(INPUT begins)

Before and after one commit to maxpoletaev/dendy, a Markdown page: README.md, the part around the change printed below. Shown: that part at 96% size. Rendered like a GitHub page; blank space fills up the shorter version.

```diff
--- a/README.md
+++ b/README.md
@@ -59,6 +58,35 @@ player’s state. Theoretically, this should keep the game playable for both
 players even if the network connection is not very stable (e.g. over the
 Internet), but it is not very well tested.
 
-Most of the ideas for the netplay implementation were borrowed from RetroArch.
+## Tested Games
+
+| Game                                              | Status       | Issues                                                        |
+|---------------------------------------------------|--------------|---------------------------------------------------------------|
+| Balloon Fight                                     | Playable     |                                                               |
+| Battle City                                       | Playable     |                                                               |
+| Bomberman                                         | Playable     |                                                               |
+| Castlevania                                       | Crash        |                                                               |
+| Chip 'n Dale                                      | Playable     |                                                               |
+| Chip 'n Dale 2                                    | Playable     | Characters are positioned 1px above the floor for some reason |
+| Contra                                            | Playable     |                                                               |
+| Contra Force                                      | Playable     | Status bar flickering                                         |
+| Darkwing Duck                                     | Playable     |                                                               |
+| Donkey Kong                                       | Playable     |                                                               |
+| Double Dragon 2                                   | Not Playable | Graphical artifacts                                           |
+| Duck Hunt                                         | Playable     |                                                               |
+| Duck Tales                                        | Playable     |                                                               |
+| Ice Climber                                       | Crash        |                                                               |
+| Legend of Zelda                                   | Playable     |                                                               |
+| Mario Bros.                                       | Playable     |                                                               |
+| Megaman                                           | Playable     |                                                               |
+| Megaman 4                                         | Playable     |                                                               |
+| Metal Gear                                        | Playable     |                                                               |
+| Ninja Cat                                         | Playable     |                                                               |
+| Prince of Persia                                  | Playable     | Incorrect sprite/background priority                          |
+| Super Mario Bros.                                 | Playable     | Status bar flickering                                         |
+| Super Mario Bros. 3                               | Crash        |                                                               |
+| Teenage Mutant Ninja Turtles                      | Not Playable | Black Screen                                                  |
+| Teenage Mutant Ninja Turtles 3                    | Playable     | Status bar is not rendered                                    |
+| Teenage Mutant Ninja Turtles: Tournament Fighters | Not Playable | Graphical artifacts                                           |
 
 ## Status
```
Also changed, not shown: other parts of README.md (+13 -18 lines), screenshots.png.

(INPUT ends)

■ **WHAT IS EXPECTED**
Output the records exactly.

■ **RESULT**
Before and after one commit to maxpoletaev/dendy, a Markdown page: README.md, the part around the change printed below. Shown: that part at 96% size. Rendered like a GitHub page; blank space fills up the shorter version.

```diff
--- a/README.md
+++ b/README.md
@@ -59,6 +58,35 @@ player’s state. Theoretically, this should keep the game playable for both
 players even if the network connection is not very stable (e.g. over the
 Internet), but it is not very well tested.
 
-Most of the ideas for the netplay implementation were borrowed from RetroArch.
+## Tested Games
+
+| Game                                              | Status       | Issues                                                        |
+|---------------------------------------------------|--------------|---------------------------------------------------------------|
+| Balloon Fight                                     | Playable     |                                                               |
+| Battle City                                       | Playable     |                                                               |
+| Bomberman                                         | Playable     |                                                               |
+| Castlevania                                       | Crash        |                                                               |
+| Chip 'n Dale                                      | Playable     |                                                               |
+| Chip 'n Dale 2                                    | Playable     | Characters are positioned 1px above the floor for some reason |
+| Contra                                            | Playable     |                                                               |
+| Contra Force                                      | Playable     | Status bar flickering                                         |
+| Darkwing Duck                                     | Playable     |                                                               |
+| Donkey Kong                                       | Playable     |                                                               |
+| Double Dragon 2                                   | Not Playable | Graphical artifacts                                           |
+| Duck Hunt                                         | Playable     |                                                               |
+| Duck Tales                                        | Playable     |                                                               |
+| Ice Climber                                       | Crash        |                                                               |
+| Legend of Zelda                                   | Playable     |                                                               |
+| Mario Bros.                                       | Playable     |                                                               |
+| Megaman                                           | Playable     |                                                               |
+| Megaman 4                                         | Playable     |                                                               |
+| Metal Gear                                        | Playable     |                                                               |
+| Ninja Cat                                         | Playable     |                                                               |
+| Prince of Persia                                  | Playable     | Incorrect sprite/background priority                          |
+| Super Mario Bros.                                 | Playable     | Status bar flickering                                         |
+| Super Mario Bros. 3                               | Crash        |                                                               |
+| Teenage Mutant Ninja Turtles                      | Not Playable | Black Screen                                                  |
+| Teenage Mutant Ninja Turtles 3                    | Playable     | Status bar is not rendered                                    |
+| Teenage Mutant Ninja Turtles: Tournament Fighters | Not Playable | Graphical artifacts                                           |
 
 ## Status
```
Also changed, not shown: other parts of README.md (+13 -18 lines), screenshots.png.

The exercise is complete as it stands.